▸ Records shown
- - -
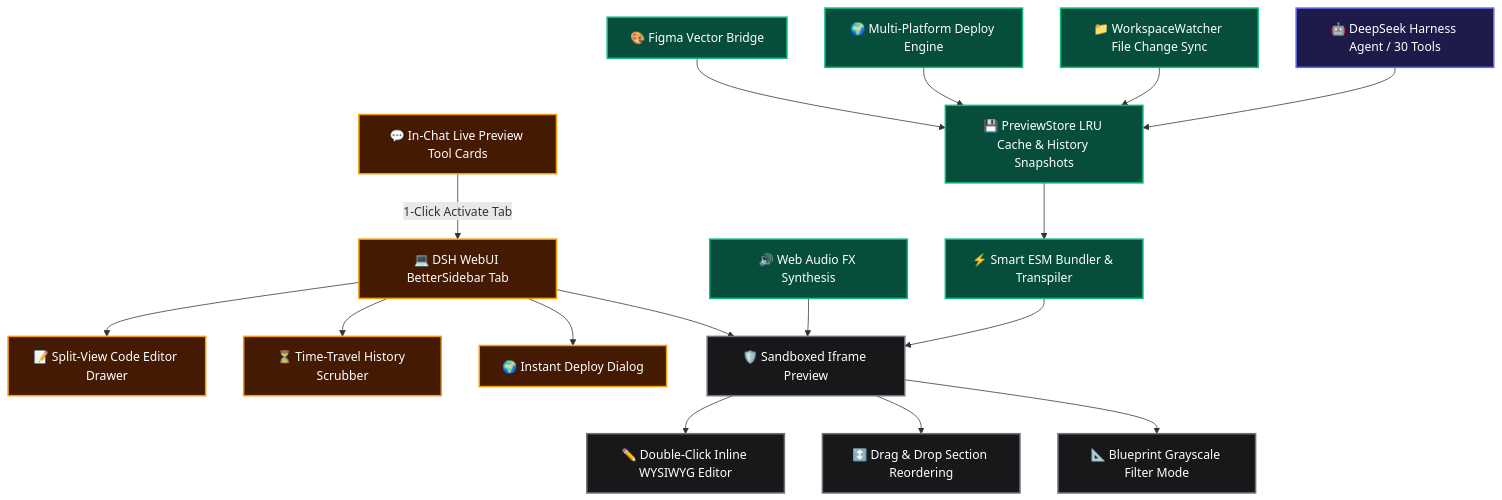
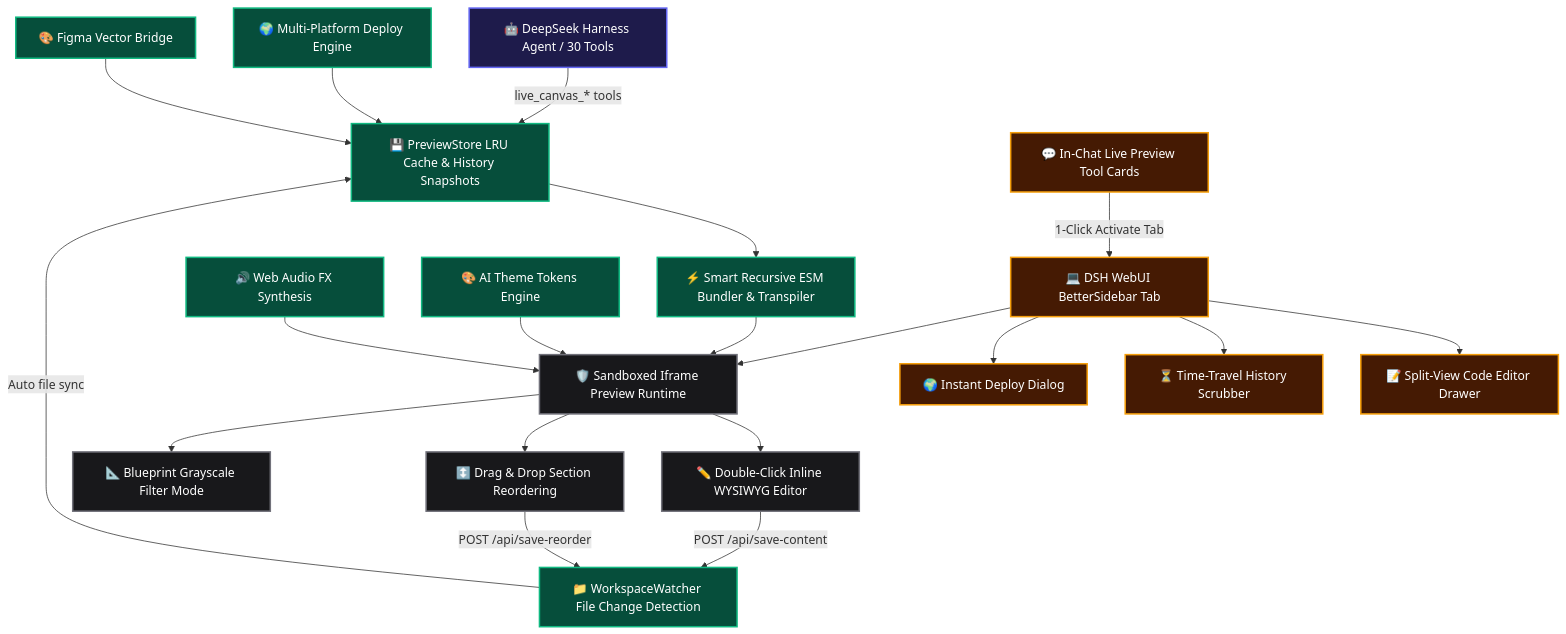
One commit to GooDAnDReaDY/dsh-live-canvas changed the diagram in README.md. Above: the diagram before and after it, drawn with Mermaid. The commit also changed other lines of this file and 3 other files, not shown here.

````diff
--- a/README.md
+++ b/README.md
@@ -43,44 +42,48 @@
 ```mermaid
 graph TD
     classDef agent fill:#1e1b4b,stroke:#6366f1,stroke-width:2px,color:#fff;
     classDef core fill:#064e3b,stroke:#10b981,stroke-width:2px,color:#fff;
     classDef ui fill:#451a03,stroke:#f59e0b,stroke-width:2px,color:#fff;
     classDef sandbox fill:#18181b,stroke:#71717a,stroke-width:2px,color:#fff;
 
     Agent[🤖 DeepSeek Harness Agent / 30 Tools]:::agent
     Store[💾 PreviewStore LRU Cache & History Snapshots]:::core
-    Watcher[📁 WorkspaceWatcher File Change Sync]:::core
-    Bundler[⚡ Smart ESM Bundler & Transpiler]:::core
+    Watcher[📁 WorkspaceWatcher File Change Detection]:::core
+    Bundler[⚡ Smart Recursive ESM Bundler & Transpiler]:::core
     Deployer[🌍 Multi-Platform Deploy Engine]:::core
     FigmaBridge[🎨 Figma Vector Bridge]:::core
     SoundEngine[🔊 Web Audio FX Synthesis]:::core
+    Themes[🎨 AI Theme Tokens Engine]:::core
 
     WebUI[💻 DSH WebUI BetterSidebar Tab]:::ui
     ChatCards[💬 In-Chat Live Preview Tool Cards]:::ui
     EditorDrawer[📝 Split-View Code Editor Drawer]:::ui
     TimeTravelUI[⏳ Time-Travel History Scrubber]:::ui
     DeployModal[🌍 Instant Deploy Dialog]:::ui
 
-    SandboxFrame[🛡️ Sandboxed Iframe Preview]:::sandbox
+    SandboxFrame[🛡️ Sandboxed Iframe Preview Runtime]:::sandbox
     WYSIWYG[✏️ Double-Click Inline WYSIWYG Editor]:::sandbox
     DnD[↕️ Drag & Drop Section Reordering]:::sandbox
     Blueprint[📐 Blueprint Grayscale Filter Mode]:::sandbox
 
-    Agent --> Store
-    Watcher --> Store
+    Agent -->|live_canvas_* tools| Store
+    Watcher -->|Auto file sync| Store
     Store --> Bundler
     Deployer --> Store
     FigmaBridge --> Store
+    Themes --> SandboxFrame
     Bundler --> SandboxFrame
     SoundEngine --> SandboxFrame
 
     WebUI --> EditorDrawer
     WebUI --> TimeTravelUI
     WebUI --> DeployModal
     WebUI --> SandboxFrame
     ChatCards -->|1-Click Activate Tab| WebUI
 
     SandboxFrame --> WYSIWYG
     SandboxFrame --> DnD
     SandboxFrame --> Blueprint
+    WYSIWYG -->|POST /api/save-content| Watcher
+    DnD -->|POST /api/save-reorder| Watcher
 ```
````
- - -
Among the lines above, find those holding "save" and copy each one.

+    WYSIWYG -->|POST /api/save-content| Watcher
+    DnD -->|POST /api/save-reorder| Watcher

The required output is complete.